§ **WHAT THE EXERCISE ASKS**
Note each line in the data holding the string "README" and report it.

§ **RECORD EXCERPTS**
● ● ● ●
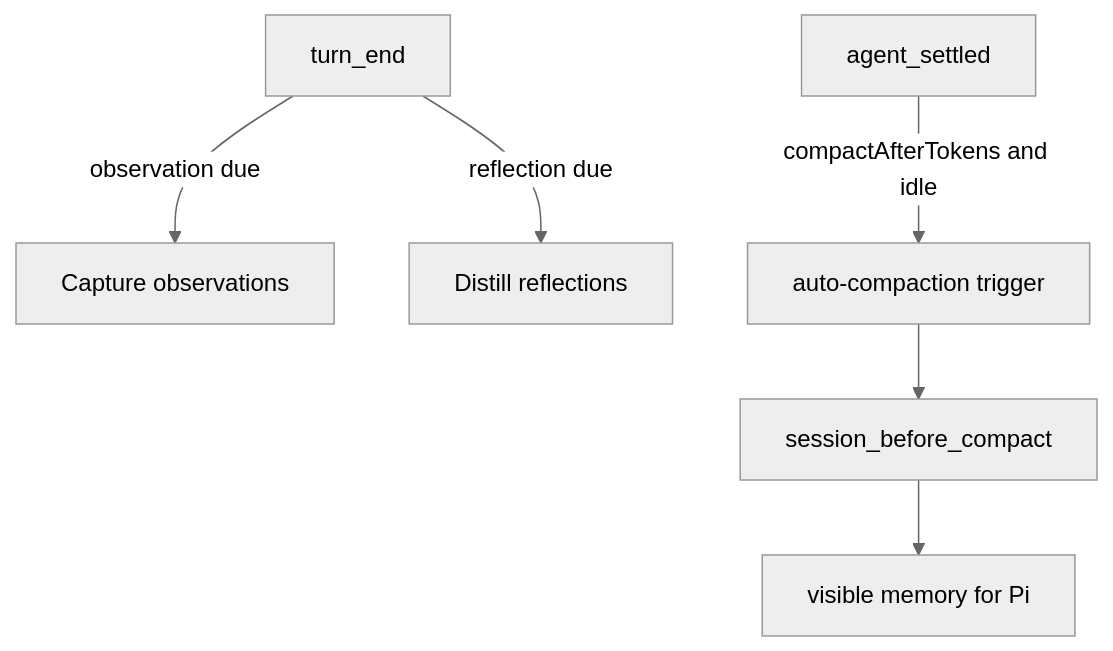
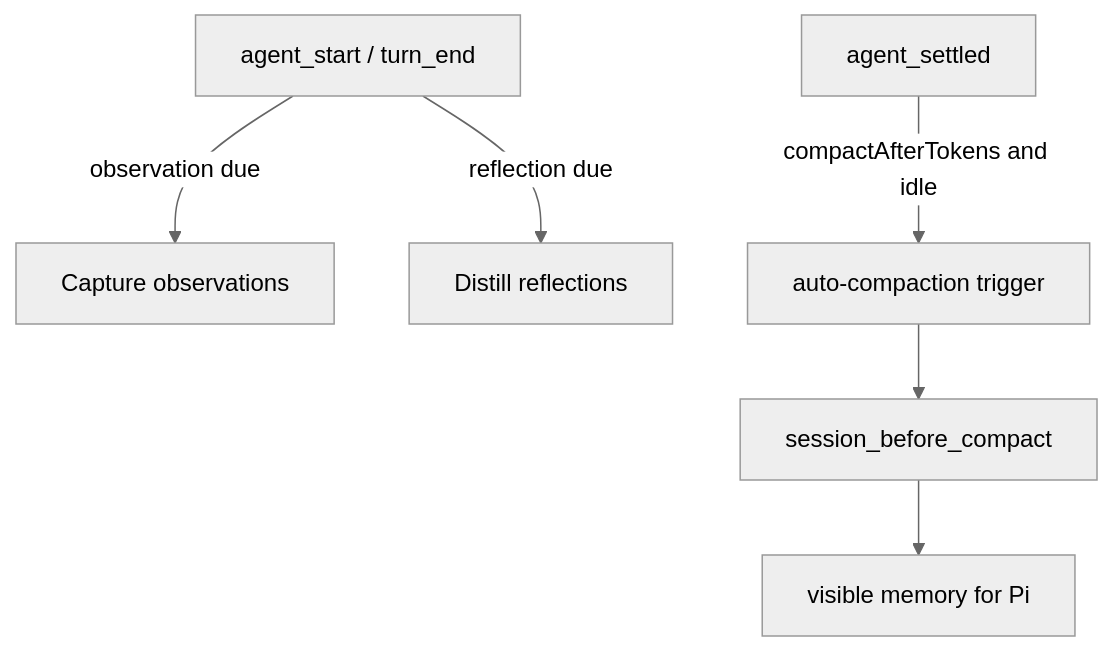
Before and after one commit to drvova/pig-observational-memory: the diagram in README.md, drawn with Mermaid (neutral theme). The commit also changed other lines of this file and 5 other files, not shown here.

````diff
--- a/README.md
+++ b/README.md
@@ -373,14 +373,14 @@
 ```mermaid
 flowchart TD
-    Turn[turn_end]
+    Turn[agent_start / turn_end]
     Observe[Capture observations]
     Reflect[Distill reflections]
     AgentSettled[agent_settled]
     Trigger[auto-compaction trigger]
     Compact[session_before_compact]
     Summary[visible memory for Pi]
 
     Turn -->|observation due| Observe
     Turn -->|reflection due| Reflect
     AgentSettled -->|compactAfterTokens and idle| Trigger --> Compact --> Summary
 ```
````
● ● ● ●
§ **RESULT OF THE EXERCISE**
Before and after one commit to drvova/pig-observational-memory: the diagram in README.md, drawn with Mermaid (neutral theme). The commit also changed other lines of this file and 5 other files, not shown here.
--- a/README.md
+++ b/README.md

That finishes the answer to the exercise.